Due to time constraints, we will have one last question.
Just now, Mr. Wu and Mr. Liu mentioned the ILRS project jointly launched by China and Russia. Could you further elaborate on this project? Also, how will the follow-up work be carried out? Thank you.
Thank you. It was reported that in March 2021, the Chinese and Russian governments signed a memorandum of understanding on the cooperation of the ILRS. In April, China and Russia’s aerospace authorities issued a joint statement. In June, the two sides jointly released a roadmap and a guide for the ILRS, inviting all interested countries, international organizations, and partners to cooperate in the project. Just now, Mr. Liu introduced that the ILRS was proposed in 2016, and many countries around the world are also responding to it. In general, like the Antarctic and Arctic research stations, we tend to build a scientific experiment base at the lunar south pole in the future and build scientific research facilities in lunar orbit and on the lunar surface that can carry out multi-disciplinary and multi-objective scientific research activities.
First, China and Russia launched the ILRS based on their respective lunar exploration plans. The goal of the fourth phase for the Chinese lunar exploration program is to build a basic model of an international lunar scientific research station. We will use the next five years to conduct exploration before setting up a lunar research station, which are the objectives of China’s Chang’e-6 and Chang’e-7 missions. Russia has other relevant arrangements. It will take us another 10 years or so to complete the construction of facilities. Like building a small town, a lunar research station must be equipped with energy, communication, navigation, long-distance transportation, lunar-earth round-trip capabilities, and ground support systems. There must also be a life support system if there are to be people in the station in the future. China and Russia also welcome the participation of international counterparts. I think these systems are future-oriented, which means that our plans for 2035 will focus on these tasks. After 2035, various countries and organizations will conduct scientific expeditions on the moon in stages according to their plans.

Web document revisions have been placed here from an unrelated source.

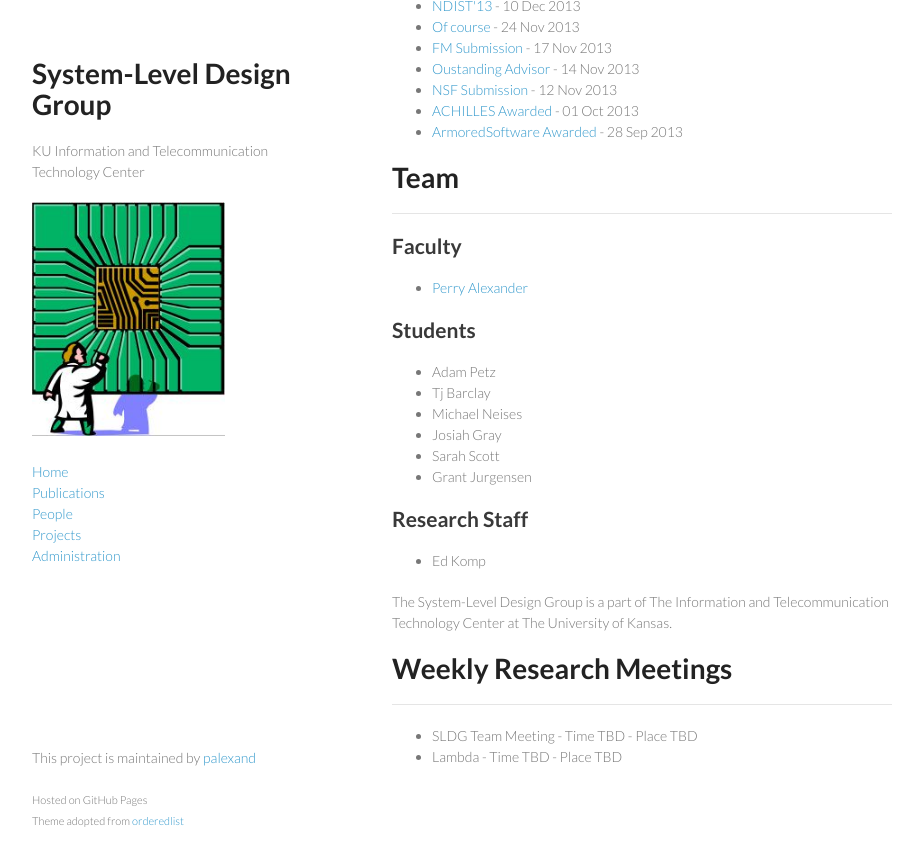
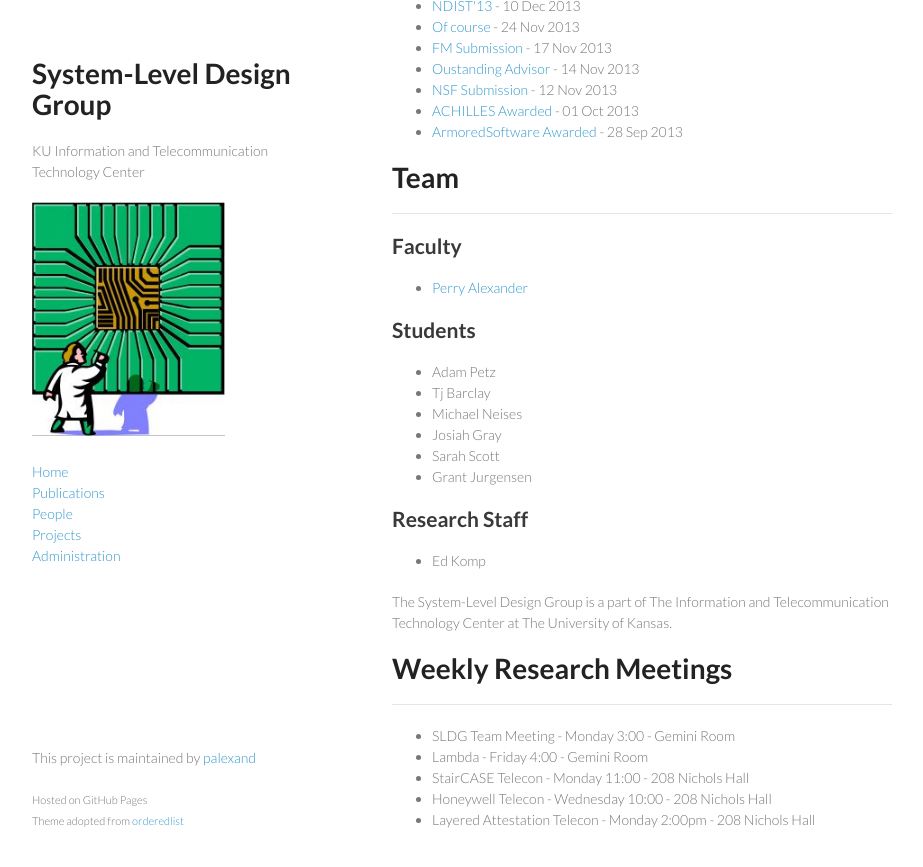
Before and after one commit to ku-sldg/ku-sldg.github.io, a Jekyll site: the page built from index.md, in a window 1280 px wide and 900 px high, scrolled down 512 px. Shown: the top 867 px of the window, without its empty margins (178-1101 px from the left). Built offline with Jekyll 4.4.1, drawn with Linux system fonts in a browser that asks for light colours; before the commit the page ends 1349 px from its top, so only the background shows below that.

Commit message:
updating summer meeting times

```diff
--- a/_data/meetings.yml
+++ b/_data/meetings.yml
@@ -1,7 +1,19 @@
 - name: SLDG Team Meeting
-  time: Time TBD
-  place: Place TBD
+  time: Monday 3:00
+  place: Gemini Room
 
 - name: Lambda
-  time: Time TBD
-  place: Place TBD
+  time: Friday 4:00
+  place: Gemini Room
+
+- name: StairCASE Telecon
+  time: Monday 11:00
+  place: 208 Nichols Hall
+
+- name: Honeywell Telecon
+  time: Wednesday 10:00
+  place: 208 Nichols Hall
+
+- name: Layered Attestation Telecon
+  time: Monday 2:00pm
+  place: 208 Nichols Hall
```
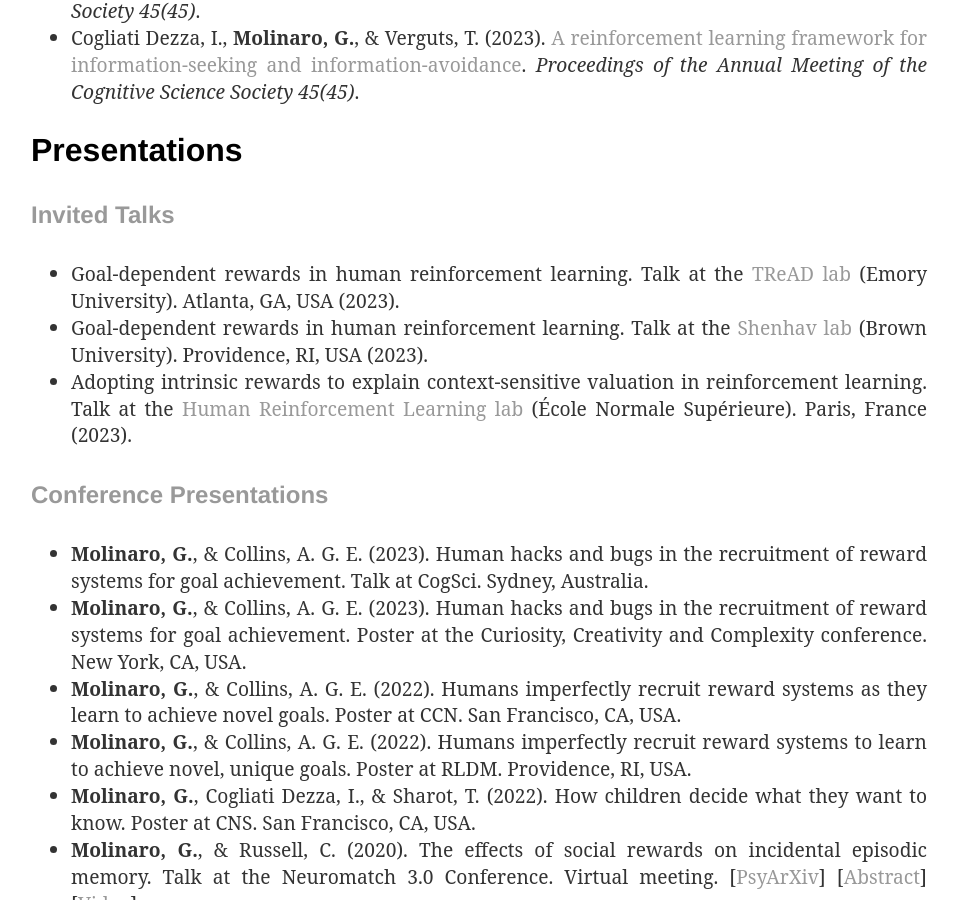
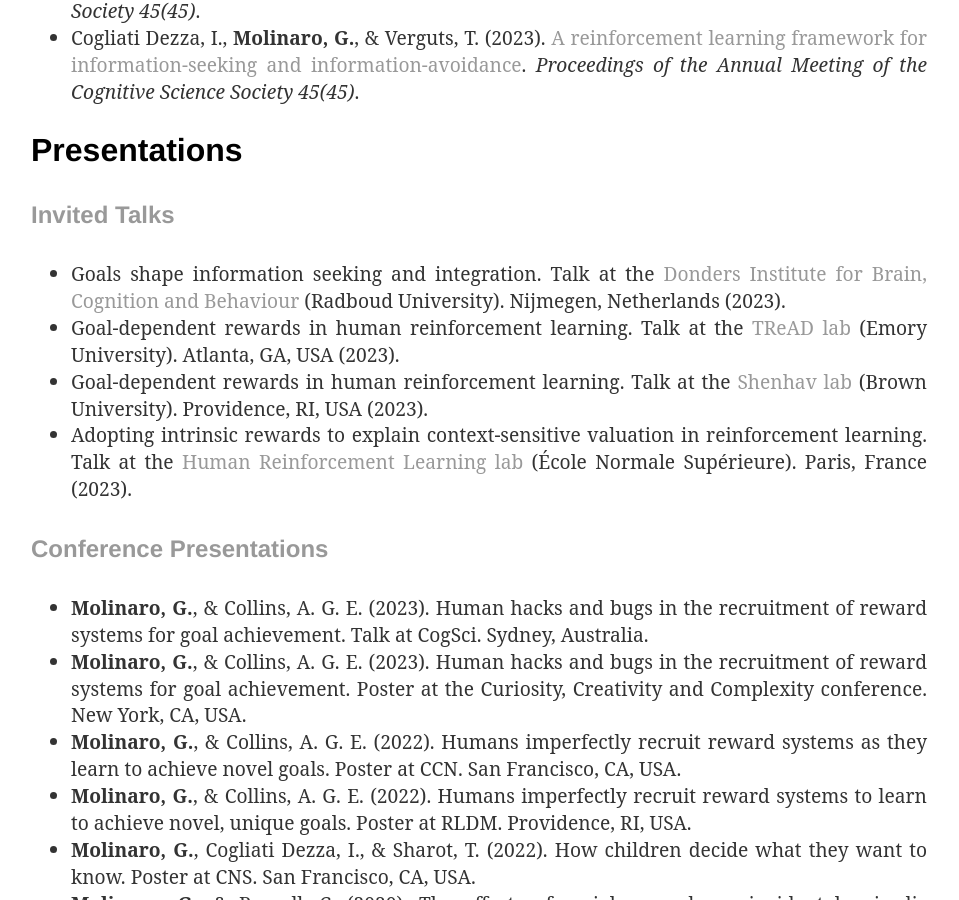
Before and after one commit to gaiamolinaro/gaiamolinaro.github.io, a Jekyll site: the page built from research/index.html, in a window 1280 px wide and 900 px high, scrolled down 450 px. Shown: the whole window, without its empty margins (161-1120 px from the left). Built offline with Jekyll 4.4.1, drawn with Linux system fonts in a browser that asks for light colours; nearby versions of some CDN libraries.

Commit message:
Added Donders talk

```diff
--- a/research/index.html
+++ b/research/index.html
@@ -36,6 +36,9 @@ title: Research | Gaia Molinaro
     <h2>Presentations</h2>
     <h4>Invited Talks</h4>
     <ul>
+        <li class="p-li">Goals shape information seeking and integration.
+            Talk at the <a href="https://www.ru.nl/donders/" target="_blank">Donders Institute for Brain, Cognition and Behaviour</a> (Radboud University). Nijmegen, Netherlands (2023).
+            </li>
         <li class="p-li">Goal-dependent rewards in human reinforcement learning.
             Talk at the <a href="https://www.treadlab.org/" target="_blank">TReAD lab</a> (Emory University). Atlanta, GA, USA (2023).
             </li>
```
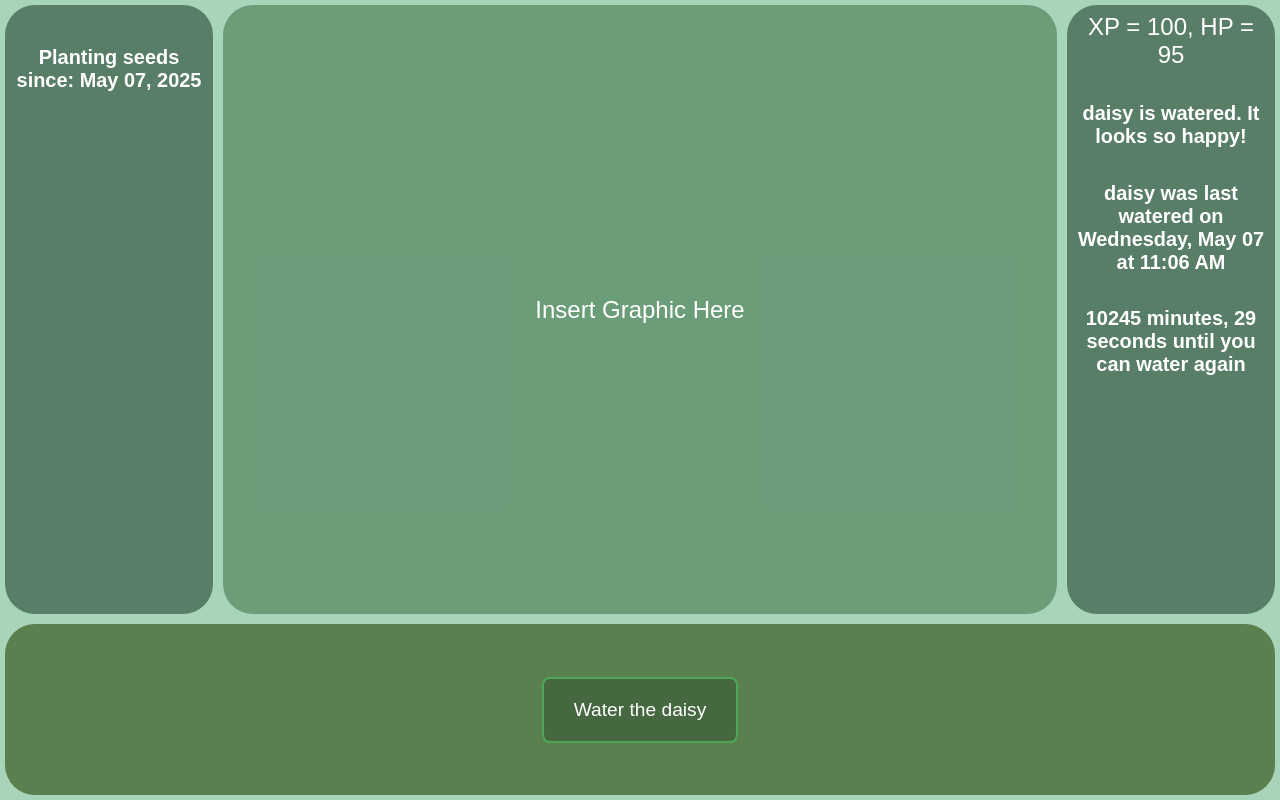
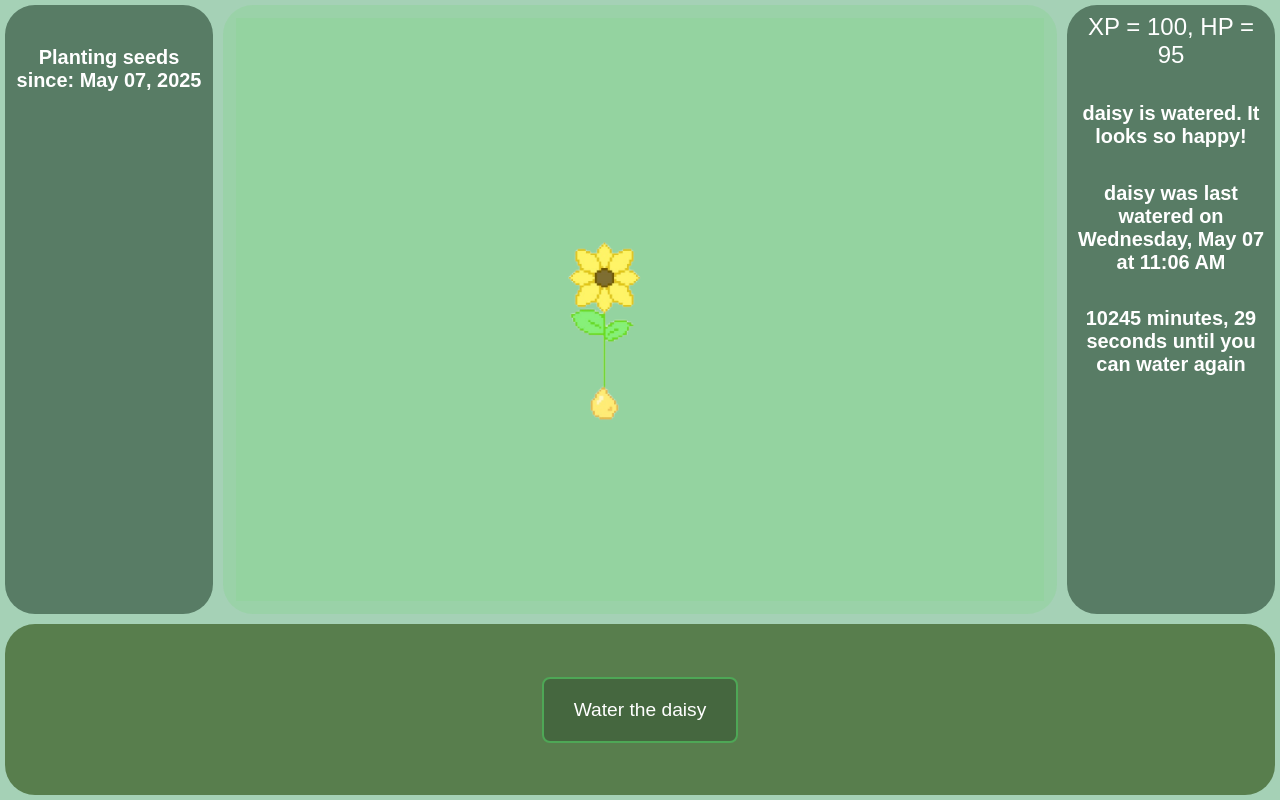
Before and after one commit to jerrythunt/AgileDevProjACIT2911, a Flask app: page / in a window 1280 px wide. Run offline with Flask 3, Linux system fonts and the light colour scheme; data comes from the database, SQL or seed files in the repository; both versions use the stored data as it was after the commit.

Commit message:
Visual representation for Sunflower

```diff
--- a/testing/models.py
+++ b/testing/models.py
@@ -105,7 +105,7 @@ class Seed(db.Model):
     def add_xp(self):
         self.xp += 20
         if self.xp >= 100:
-            self.xp = 0
+            self.xp = 100
         print(f"Plant XP: {self.xp}")
 
     def add_hp(self):
--- a/testing/templates/layout.html
+++ b/testing/templates/layout.html
@@ -7,12 +7,12 @@
   <style>
 
   body {
-    background-color: #a8d5ba;
+    background-color: #a5d1b6;
     margin: 0;
     padding: 0;
   }
 
-    .left-box, .right-box, .top-box, .bottom-box {
+    .left-box, .right-box, .top-box, .bottom-box, .top-box img {
     margin: 5px;
     }
 
@@ -39,9 +39,21 @@
       font-size: min(4vw, 1.5em);
     }
 
+    .top-box img {
+    max-width: 100%;
+    max-height: 100%;
+    width: auto;
+    height: auto;
+    display: block;
+    object-fit: contain;
+    background-color: rgba(206, 139, 57, 0)
+  }
+
     .top-box {
       flex: 1;
-      background: #013b0a5d;
+      opacity: 0dsss;
+      background-color: rgba(140, 210, 149, 0.43);
+      /* background: #443e1970; */
       display: flex;
       align-items: center;
       justify-content: center;
--- a/testing/templates/test.html
+++ b/testing/templates/test.html
@@ -8,7 +8,21 @@
         <h5>Planting seeds since: {{ start.current_time.strftime('%B %d, %Y') }}</h5>
     </div>
     <div class="top-box box">
-        Insert Graphic Here
+        <div class="top-box img">
+        {%if plant.is_planted == True %}
+            {%if plant.xp >= 0 and plant.xp < 50 %}
+                <img src="{{ url_for('static', filename='images/sf_seed.png') }}" alt="Plant Stage 1">
+            {% endif %}
+
+            {%if plant.xp >= 50 and plant.xp < 99 %}
+                <img src="{{ url_for('static', filename='images/sf_sapling.png') }}" alt="Plant Stage 2">
+            {% endif %}
+
+            {%if plant.xp == 100 %}
+                <img src="{{ url_for('static', filename='images/sf_mature.png') }}" alt="Plant Stage 3">
+            {% endif %}
+        {% endif %}
+        </div>
     </div>
     <div class="right-box box">
         {% if plant.is_planted == True %}
```
Also changed, not shown: testing/templates/home.html (deleted, +0 -67 lines), testing/Growing_Plants.db, testing/static/Images/pot.png (added), testing/static/Images/sf_mature.png (added), testing/static/Images/sf_sapling.png (added), testing/static/Images/sf_seed.png (added).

Second, China and Russia will sign an intergovernmental agreement. We have been negotiating in full swing and reached a consensus, which is expected to be signed as soon as possible this year. The Chinese and Russian space authorities will officially release the declaration on constructing an international lunar research station and publish the construction principles and purposes to the international community. Generally speaking, at all stages, at all levels of construction, including systems, sub-systems, and facilities, and in terms of sharing research data and space-ground support system, we have set no limits and welcome the world to join in its construction. The missions led by China and Russia are also open to cooperation, providing opportunities for other countries to participate and share scientific research data.
That’s all for my answer to this question. Thank you.
Due to time constraints, today’s press conference is concluded here. Thanks to all speakers and journalists.
Thank you, friends from the media, for your concern, encouragement, and support for China’s aerospace industry, as well as your promotion of aerospace knowledge. Thank you all!